Dale Carnegie wrote a book in 1936 called How to Win Friends and Influence People. It's a good read that has held up well over time. That's a rarity in the self-improvement market. One of the reasons that Carnegie's book held up so well was because of its no-nonsense, straight forward approach. It doesn't preach to or belittle its reader. In fact, the book itself wins you over and influences you.

These fundamental principles laid down by Carnegie still apply to today's fast-paced, internet-centric world. It's teachings can be applied as a force of good or evil. Remember when all those corporate fat cats were reading Carnegie's book alongside Machiavelli's The Prince and the The Art of War in order to crush their corporate opponents? You may not have corporate enemies to crush, but you may find yourself dealing with scads of people who are wasteful or don't care about the environment.
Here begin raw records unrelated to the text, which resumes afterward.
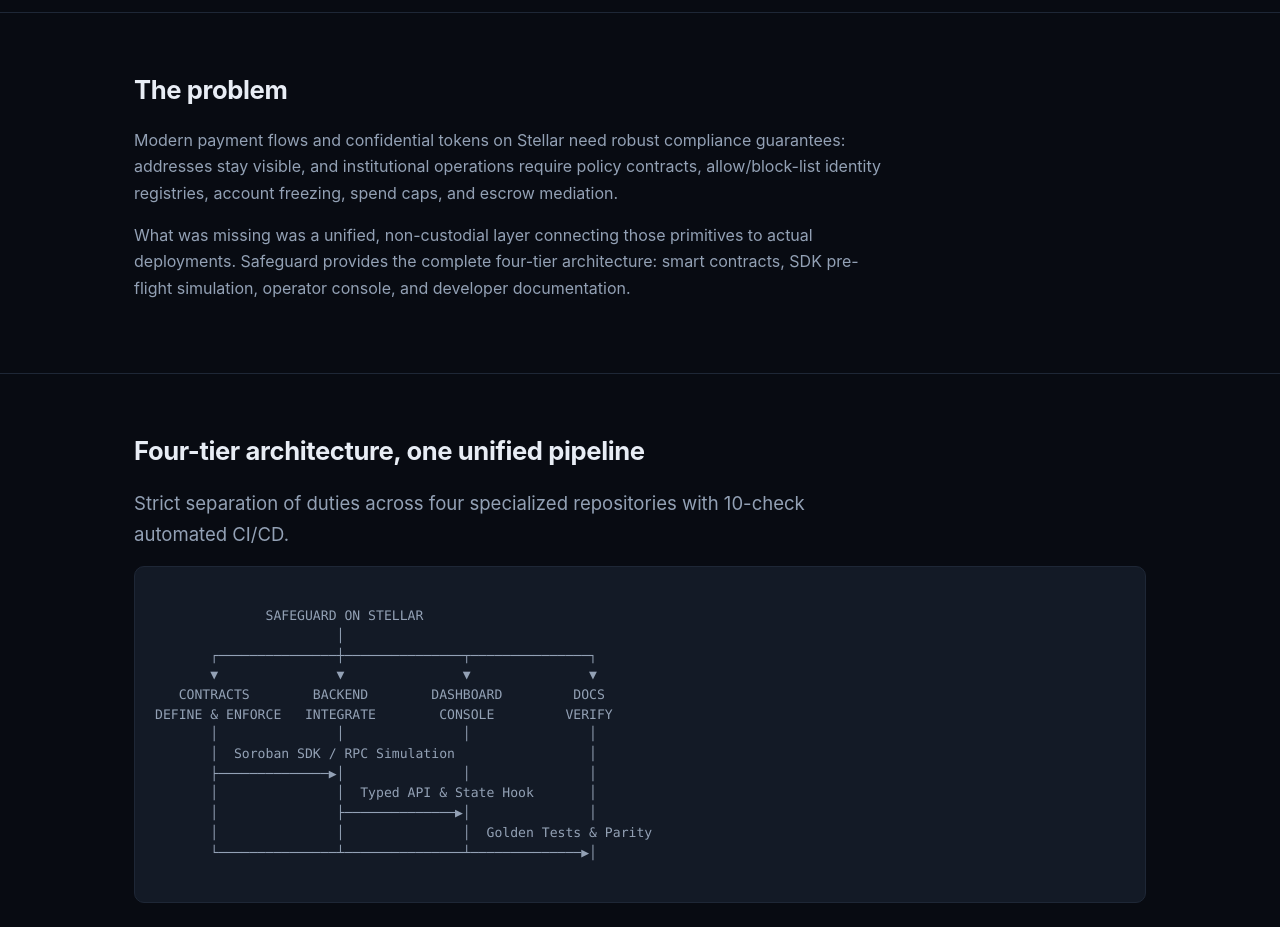
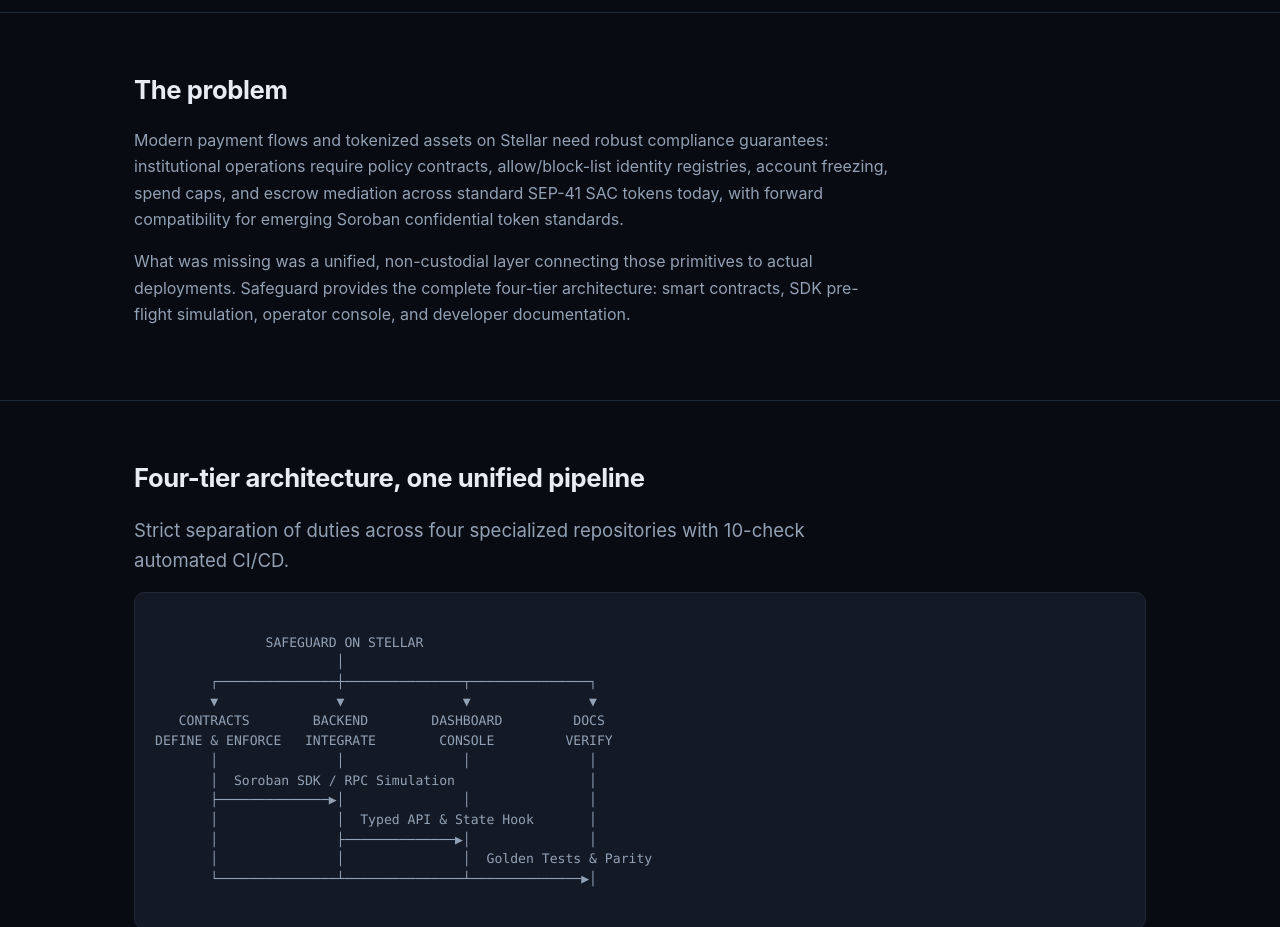
Before and after one commit to Safeguard-Inc/safeguard-docs, a website: page index.html in a window 1280 px wide. Shown: the part 1440-2367 px from the top of the page. Drawn offline with Linux system fonts and the light colour scheme.

Commit message:
docs: clarify SEP-41 token scope today and future confidential token compatibility

```diff
--- a/index.html
+++ b/index.html
@@ -102,9 +102,8 @@
     <h2>The problem</h2>
     <div class="narrow">
       <p>
-        Modern payment flows and confidential tokens on Stellar need robust compliance guarantees:
-        addresses stay visible, and institutional operations require policy
-        contracts, allow/block-list identity registries, account freezing, spend caps, and escrow mediation.
+        Modern payment flows and tokenized assets on Stellar need robust compliance guarantees:
+        institutional operations require policy contracts, allow/block-list identity registries, account freezing, spend caps, and escrow mediation across standard SEP-41 SAC tokens today, with forward compatibility for emerging Soroban confidential token standards.
       </p>
       <p>
         What was missing was a unified, non-custodial layer connecting those primitives to actual
```
Also changed, not shown: SECURITY.md (+1 -1 lines).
By learning to convince well, you can get your boss to put in more energy-efficient vending machines at work. You may be able to convince a wasteful roommate to recycle their soda pop bottles. Go to a townhall meeting and deliver an elegant speech about putting beet juice on the road during the winter instead of rock salt. Write a congressman and influence them to change state-wide policies on emission standards. Convince a manager to let you work from home. The power is yours. Please, use it for good.

This is Dale Carnegie's Summary of His Book:

Fundamental Techniques in Handling People

1. Don't criticize, condemn or complain.

2. Give honest and sincere appreciation.

3. Arouse in the other person an eager want.

Six Ways to Make People Like You

1. Become genuinely interested in other people.

2. Smile.

3. Remember that a person's name is to that person the sweetest and most important sound in an language.

4. Be a good listener. Encourage others to talk about themselves.

5. Talk in terms of the other person's interests.

6. Make the other person feel important—and do it sincerely.

Win People Over To Your Way of Thinking

1. The only way to get the best of an argument is to avoid it.

2. Show respect for the other person's opinions. Never say, "You're wrong."

3. If you are wrong, admit it quickly and emphatically.

4. Begin in a friendly way.

5. Get the other person saying "yes, yes" immediately.

6. Let the other person do a great deal of the talking.

7. Let the other person feel that the idea is his or hers.

8. Try honestly to see things from the other person's point of view.

9. Be sympathetic with the other person's ideas and desires.

10. Appeal to the nobler motives.

11. Dramatize your ideas.

12. Throw down a challenge.

Be a Leader: How to Change People Without Giving Offense or Arousing Resentment

"A leader's job often includes changing your people's attitudes and behavior. Some suggestions to accomplish this:"

1. Begin with honest praise and appreciation.

2. Call attention to people's mistakes indirectly.

3. Talk about your own mistakes before criticizing the other person.

4. Ask questions instead of giving direct orders.

5. Let the other person save face.

6. Praise the slightest improvement and praise every improvement. Be "hearty in your approbation and lavish in your praise."

7. Give the other person a fine reputation to live up to.

8. Use Encouragement. Make the fault seem easy to correct.

9. Make the other person happy about doing the thing you suggest.